," "Friday the 13th" feels like an old-fashioned, bare-bones entry, getting down to business by introducing its cast of stereotypical characters and then knocking them off in systematic fashion. The one obvious deviation from the former mythology, in which the viewer is forced to believe that Jason has taken a hostage who happens to resemble his dead mother, is utter nonsense and should have been excised from the shooting script.
While on the topic, the screenplay by Damian Shannon and Mark Swift (2003's "Freddy vs. Jason
") gives little care to dialogue or nuance in exchange for a slew of creatively bloody ways to dispatch Jason's victims. Fortunately, the pacing is quick enough that one barely notices the one-note characters, the scares work well when they aren't overly predictable (a scene set underneath a dock is a quick, brutal, surprising highlight), and subtle homages to past filmsi.e. the hood and Mrs. Voorhees' rotted decapitated head from 1981's "Friday the 13th Part 2

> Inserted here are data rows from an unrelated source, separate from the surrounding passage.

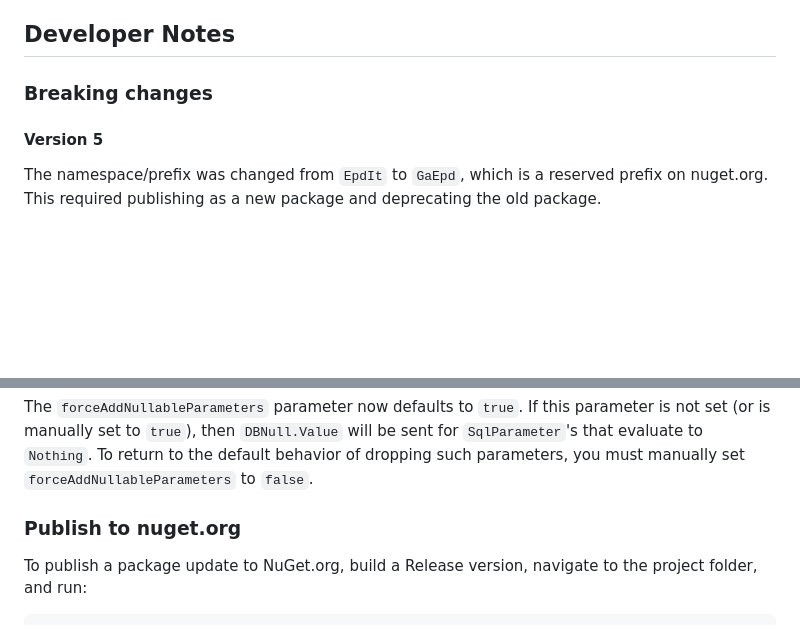
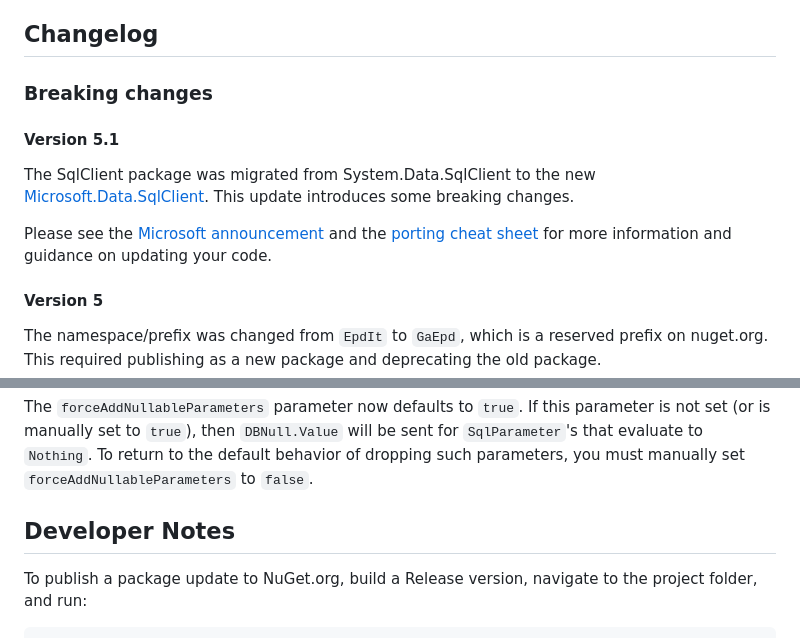
Before and after one commit to gaepdit/db-helper, a Markdown page: Readme.md, 2 parts joined by grey strips. Drawn GitHub-style; blank space fills up the shorter version.

Commit message:
Update the changelog

```diff
--- a/Readme.md
+++ b/Readme.md
@@ -111,9 +111,15 @@ This class does not need to be instantiated and only includes shared functions:
 * `GetNullableDateTime` converts a database value to a nullable DateTime, handling DBNull appropriately
 * `TvpSqlParameter(Of T)` converts an IEnumerable of type T to a structured, table-valued SqlParameter
 
-## Developer Notes
+## Changelog
 
 ### Breaking changes
+
+#### Version 5.1
+
+The SqlClient package was migrated from System.Data.SqlClient to the new [Microsoft.Data.SqlClient](https://www.nuget.org/packages/Microsoft.Data.SqlClient/). This update introduces some breaking changes.
+
+Please see the [Microsoft announcement](https://github.com/dotnet/announcements/issues/322) and the [porting cheat sheet](https://github.com/dotnet/SqlClient/blob/main/porting-cheat-sheet.md) for more information and guidance on updating your code.
 
 #### Version 5
 
@@ -129,7 +135,7 @@ The output parameter convenience functions have been removed. If you need an out
 
 The `forceAddNullableParameters` parameter now defaults to `true`. If this parameter is not set (or is manually set to `true`), then `DBNull.Value` will be sent for `SqlParameter`'s that evaluate to `Nothing`. To return to the default behavior of dropping such parameters, you must manually set `forceAddNullableParameters` to `false`.
 
-### Publish to nuget.org
+## Developer Notes
 
 To publish a package update to NuGet.org, build a Release version, navigate to the project folder, and run:
 
```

," the barn and discovery of the hockey mask from "Friday the 13th Part 3
," the character looking for his missing sister from 1984's "Friday the 13th: The Final Chapter"are neatly juggled together.
Walking into a "Friday the 13th" movie, one should know what to expect. On those grounds, the film delivers. Acting is perfunctoryDanielle Panabaker (2007's "Mr. Brooks
"), as Jenna, and Arlen Escarpeta (2006's "We Are Marshall
"), as tokin' token black guy Lawrence, are virtually the only people we grow to care at all aboutwith the majority of the cast asked to look attractive until their death scenes. When the stalking and carnage arrive, the film actually holds moments of true suspense. On the downside, the generic music score by Steve Jablonsky (2007's "Transformers
") takes too few advantages of Harry Manfredini's classic "ki-ki-ki-ma-ma-ma" riffs, and the cinematography by Daniel C. Pearl (2007's "Aliens vs. Predator: Requiem
") is undistinguished and falls into the shaky-cam trap on a few occasions. These are small prices to pay, though, for what, in essence, is a return to form for a series long thought past its prime. "Friday the 13th" isn't high artremember that the 1980 original
, a knockoff itself of 1978's masterful "Halloween
," wasn't, eitherbut both share the same ultimate trait: they're fun while they last.